(Input records):
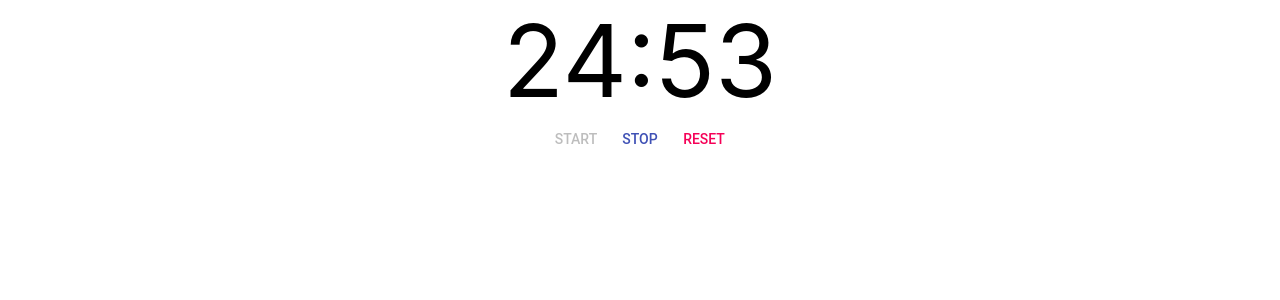
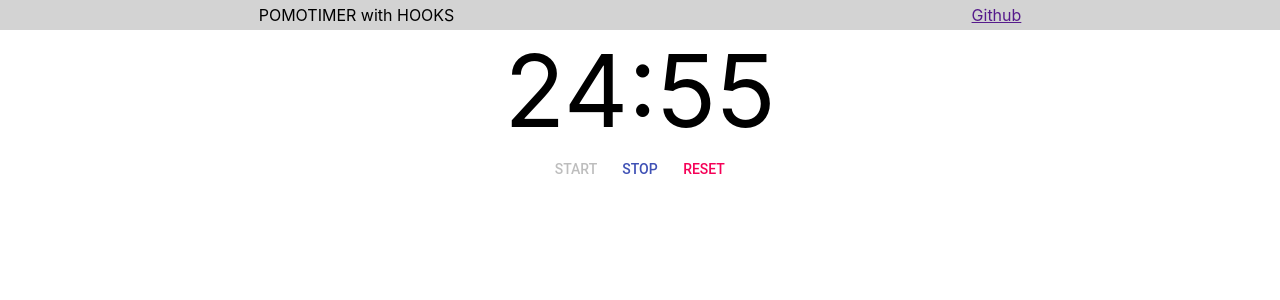
Before and after one commit to snamiki1212/example-react-basic-hooks, a React (Create React App) app: page / in a window 1280 px wide. Shown: the top 300 px of the page. Built offline with nearby package versions, Linux system fonts and the light colour scheme.

Commit message:
Add header

```diff
--- a/src/App.tsx
+++ b/src/App.tsx
@@ -1,10 +1,12 @@
 import React from 'react';
 import './App.css';
+import Header from './containers/Header';
 import CountdownContainer from './containers/Countdown';
 
 const App: React.FC = () => {
   return (
     <div className="App">
+      <Header />
       <CountdownContainer />
     </div>
   );
--- /dev/null
+++ b/src/consists/index.tsx
@@ -0,0 +1,3 @@
+export const APP_NAME: string = 'POMOTIMER with HOOKS';
+export const REPOSITORY_URL: string = '';
+export const PRIMARY_COLOR: string = 'lightgray';
--- /dev/null
+++ b/src/containers/Header.tsx
@@ -0,0 +1,21 @@
+import React, {FC} from 'react';
+import {APP_NAME, REPOSITORY_URL, PRIMARY_COLOR} from '../consists';
+
+const Header: FC = (): any => {
+  return (
+    <div
+      style={{
+        backgroundColor: PRIMARY_COLOR,
+        height: '30px',
+        display: 'flex',
+        justifyContent: 'space-around',
+        alignItems: 'center',
+      }}
+    >
+      <span>{APP_NAME}</span>
+      <a href={REPOSITORY_URL}>Github</a>
+    </div>
+  );
+};
+
+export default Header;
```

(Assignment):
Give the records above again in full and exactly, but exclude every picture.

(Response to the task):
Before and after one commit to snamiki1212/example-react-basic-hooks, a React (Create React App) app: page / in a window 1280 px wide. Shown: the top 300 px of the page. Built offline with nearby package versions, Linux system fonts and the light colour scheme.

Commit message:
Add header

```diff
--- a/src/App.tsx
+++ b/src/App.tsx
@@ -1,10 +1,12 @@
 import React from 'react';
 import './App.css';
+import Header from './containers/Header';
 import CountdownContainer from './containers/Countdown';
 
 const App: React.FC = () => {
   return (
     <div className="App">
+      <Header />
       <CountdownContainer />
     </div>
   );
--- /dev/null
+++ b/src/consists/index.tsx
@@ -0,0 +1,3 @@
+export const APP_NAME: string = 'POMOTIMER with HOOKS';
+export const REPOSITORY_URL: string = '';
+export const PRIMARY_COLOR: string = 'lightgray';
--- /dev/null
+++ b/src/containers/Header.tsx
@@ -0,0 +1,21 @@
+import React, {FC} from 'react';
+import {APP_NAME, REPOSITORY_URL, PRIMARY_COLOR} from '../consists';
+
+const Header: FC = (): any => {
+  return (
+    <div
+      style={{
+        backgroundColor: PRIMARY_COLOR,
+        height: '30px',
+        display: 'flex',
+        justifyContent: 'space-around',
+        alignItems: 'center',
+      }}
+    >
+      <span>{APP_NAME}</span>
+      <a href={REPOSITORY_URL}>Github</a>
+    </div>
+  );
+};
+
+export default Header;
```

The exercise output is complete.